INSIDE: Wondering who should use a standing desk? In this article, you'll discover the pros and cons of sit-stand desks, how to know if a standing desk is right for you, and what to consider when it comes to purchasing one.
While many people envision remote workers as a more relaxed crowd enjoying morning walks and afternoon naps, the opposite is often quite true. Many telecommuters as workaholics by heart and embrace the ability to both be an early bird and burn the night oil. All of these long hours working can wreak havoc on the body.
We’ve all heard in recent years that a sedentary lifestyle is bad for your health, that includes sitting too much. Some experts consider sitting the new smoking. But in addition to health consequences, you may simply find yourself with an aching back, headaches and fatigue caused by all of that sitting.
That’s why standing desks have become so popular in recent times, even with the work-at-home crowd. Not to mention, they just might increase your productivity.
What exactly is a standing desk?
The device is quite simple. It allows you to stand while working. It provides ergonomic elevation of your computer and keyboard so you can work on your feet as opposed to sitting in a chair.
How that is accomplished varies on the model. Some standing desks are always in a raised position. Others can go up or down with the assistance of counterbalancing, a crank, pneumatic cylinder, springs or electricity.
What are the pros and cons of sit-stand desks?
When working in a traditional office environment, you likely had some movement throughout the day. You probably had scheduled breaks. Perhaps you had to walk over to a coworker’s or your boss’ desk several times over the course of a day. When telecommuting, even these small movements are no longer necessary. Once you get into your groove, you may not move from the same sitting position for hours. That can put a lot of strain on your back and shoulders. Standing while working can alleviate that strain.
That being said, it may not solve all of your problems. If you have poor standing posture or lock your knees while standing, this can cause other sources of pain. There are also tasks like typing that are better done from a seated position. A combination of sitting and standing throughout the day is what many people find the best solution – sit for one hour, stand for 5 to 15 minutes.
These specialized standing workstations can also be expensive and cumbersome to work with. You may want to try out a few models in person before making a big investment. You may also want to have a professional setup to ensure your new desk is ergonomically correct and at the correct desk height.

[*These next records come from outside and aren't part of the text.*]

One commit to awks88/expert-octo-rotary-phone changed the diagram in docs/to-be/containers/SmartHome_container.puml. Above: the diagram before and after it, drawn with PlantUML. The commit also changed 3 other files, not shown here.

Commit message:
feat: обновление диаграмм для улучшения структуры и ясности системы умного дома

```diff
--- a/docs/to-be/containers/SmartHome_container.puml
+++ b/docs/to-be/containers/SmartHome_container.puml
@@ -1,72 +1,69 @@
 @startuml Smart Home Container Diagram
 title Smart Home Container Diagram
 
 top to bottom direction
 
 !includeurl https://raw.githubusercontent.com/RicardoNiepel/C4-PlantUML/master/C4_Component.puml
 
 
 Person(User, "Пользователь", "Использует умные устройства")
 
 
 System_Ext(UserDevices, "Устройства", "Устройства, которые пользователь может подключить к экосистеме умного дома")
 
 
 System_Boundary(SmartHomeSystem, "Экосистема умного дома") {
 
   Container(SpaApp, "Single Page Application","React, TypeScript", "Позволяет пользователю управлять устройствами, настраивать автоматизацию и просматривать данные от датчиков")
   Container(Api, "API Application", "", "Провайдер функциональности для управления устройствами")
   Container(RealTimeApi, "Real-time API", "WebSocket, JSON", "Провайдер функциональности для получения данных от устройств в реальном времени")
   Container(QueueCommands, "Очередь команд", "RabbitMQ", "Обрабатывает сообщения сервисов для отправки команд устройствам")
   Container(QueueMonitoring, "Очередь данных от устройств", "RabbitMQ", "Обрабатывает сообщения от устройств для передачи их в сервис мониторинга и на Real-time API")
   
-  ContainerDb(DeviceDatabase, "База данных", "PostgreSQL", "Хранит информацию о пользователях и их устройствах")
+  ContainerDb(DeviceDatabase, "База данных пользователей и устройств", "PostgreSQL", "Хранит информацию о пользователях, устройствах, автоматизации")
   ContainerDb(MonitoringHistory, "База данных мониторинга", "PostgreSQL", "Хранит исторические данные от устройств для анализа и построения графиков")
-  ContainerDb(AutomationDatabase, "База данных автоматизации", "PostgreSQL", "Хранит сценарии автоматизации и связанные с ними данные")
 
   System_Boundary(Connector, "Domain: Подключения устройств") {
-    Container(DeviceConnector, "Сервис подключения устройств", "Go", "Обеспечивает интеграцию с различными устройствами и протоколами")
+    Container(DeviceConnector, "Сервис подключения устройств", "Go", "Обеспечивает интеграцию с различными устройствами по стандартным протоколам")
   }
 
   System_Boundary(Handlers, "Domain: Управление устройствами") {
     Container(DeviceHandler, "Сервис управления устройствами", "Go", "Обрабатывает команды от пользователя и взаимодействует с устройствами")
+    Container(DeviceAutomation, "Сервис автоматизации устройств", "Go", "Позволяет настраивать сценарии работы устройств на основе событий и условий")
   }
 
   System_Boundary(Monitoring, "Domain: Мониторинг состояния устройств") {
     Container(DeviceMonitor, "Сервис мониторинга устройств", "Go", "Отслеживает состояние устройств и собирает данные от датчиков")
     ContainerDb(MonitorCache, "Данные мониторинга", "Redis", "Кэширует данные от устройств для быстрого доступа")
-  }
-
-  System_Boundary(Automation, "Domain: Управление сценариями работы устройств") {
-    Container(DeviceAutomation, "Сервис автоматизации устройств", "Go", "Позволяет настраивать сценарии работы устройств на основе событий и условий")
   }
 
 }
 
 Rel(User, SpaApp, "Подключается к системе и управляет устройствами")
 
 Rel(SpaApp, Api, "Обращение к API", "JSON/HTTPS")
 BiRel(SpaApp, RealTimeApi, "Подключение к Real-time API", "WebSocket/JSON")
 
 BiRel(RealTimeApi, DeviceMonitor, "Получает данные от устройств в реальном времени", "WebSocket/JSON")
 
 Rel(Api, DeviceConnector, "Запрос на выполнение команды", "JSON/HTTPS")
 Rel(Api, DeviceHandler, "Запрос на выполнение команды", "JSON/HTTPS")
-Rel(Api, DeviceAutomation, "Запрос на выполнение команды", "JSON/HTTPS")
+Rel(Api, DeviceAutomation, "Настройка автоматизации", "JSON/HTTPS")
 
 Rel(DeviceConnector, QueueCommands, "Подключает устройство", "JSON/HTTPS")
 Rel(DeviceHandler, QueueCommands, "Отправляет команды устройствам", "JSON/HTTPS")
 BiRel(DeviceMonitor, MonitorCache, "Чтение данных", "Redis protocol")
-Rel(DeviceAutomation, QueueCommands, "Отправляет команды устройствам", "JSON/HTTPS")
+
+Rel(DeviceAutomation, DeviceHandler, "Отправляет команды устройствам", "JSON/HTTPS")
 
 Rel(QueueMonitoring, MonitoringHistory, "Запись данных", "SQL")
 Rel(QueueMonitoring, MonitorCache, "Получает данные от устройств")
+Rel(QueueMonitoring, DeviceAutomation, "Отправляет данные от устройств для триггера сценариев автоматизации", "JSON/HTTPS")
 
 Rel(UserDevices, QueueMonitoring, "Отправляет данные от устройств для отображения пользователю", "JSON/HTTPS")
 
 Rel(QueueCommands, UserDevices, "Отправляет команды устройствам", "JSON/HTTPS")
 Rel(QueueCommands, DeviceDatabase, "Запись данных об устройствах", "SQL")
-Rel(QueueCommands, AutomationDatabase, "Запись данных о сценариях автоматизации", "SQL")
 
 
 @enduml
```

How can you determine if a standing desk is right for you?
Let’s start by saying, a standing desk is not going to help you lose weight. If calorie burn is your goal, you will need to succumb to physical activity.
If you are experiencing back or neck pain that you believe is associated with long hours in a seated position, you may want to try a standing desk periodically throughout the day. As said previously, however, standing all day can come with its own problems. It’s best to alternative your position throughout the day.
My own standing desk experience
I got my first sit stand desk several years ago. Since then, I’ve put to use two more – one portable laptop desk and a larger version that fit two monitors. As someone with chronic back problems, they have provided a lot of relief. As with most remote workers, I can easily put in a lot of hours depending on the season. I’m not always good about getting up for regular breaks to stretch and walk around. The simple movement from sitting to standing can get blood flowing to my legs and provide some relief from stiffness.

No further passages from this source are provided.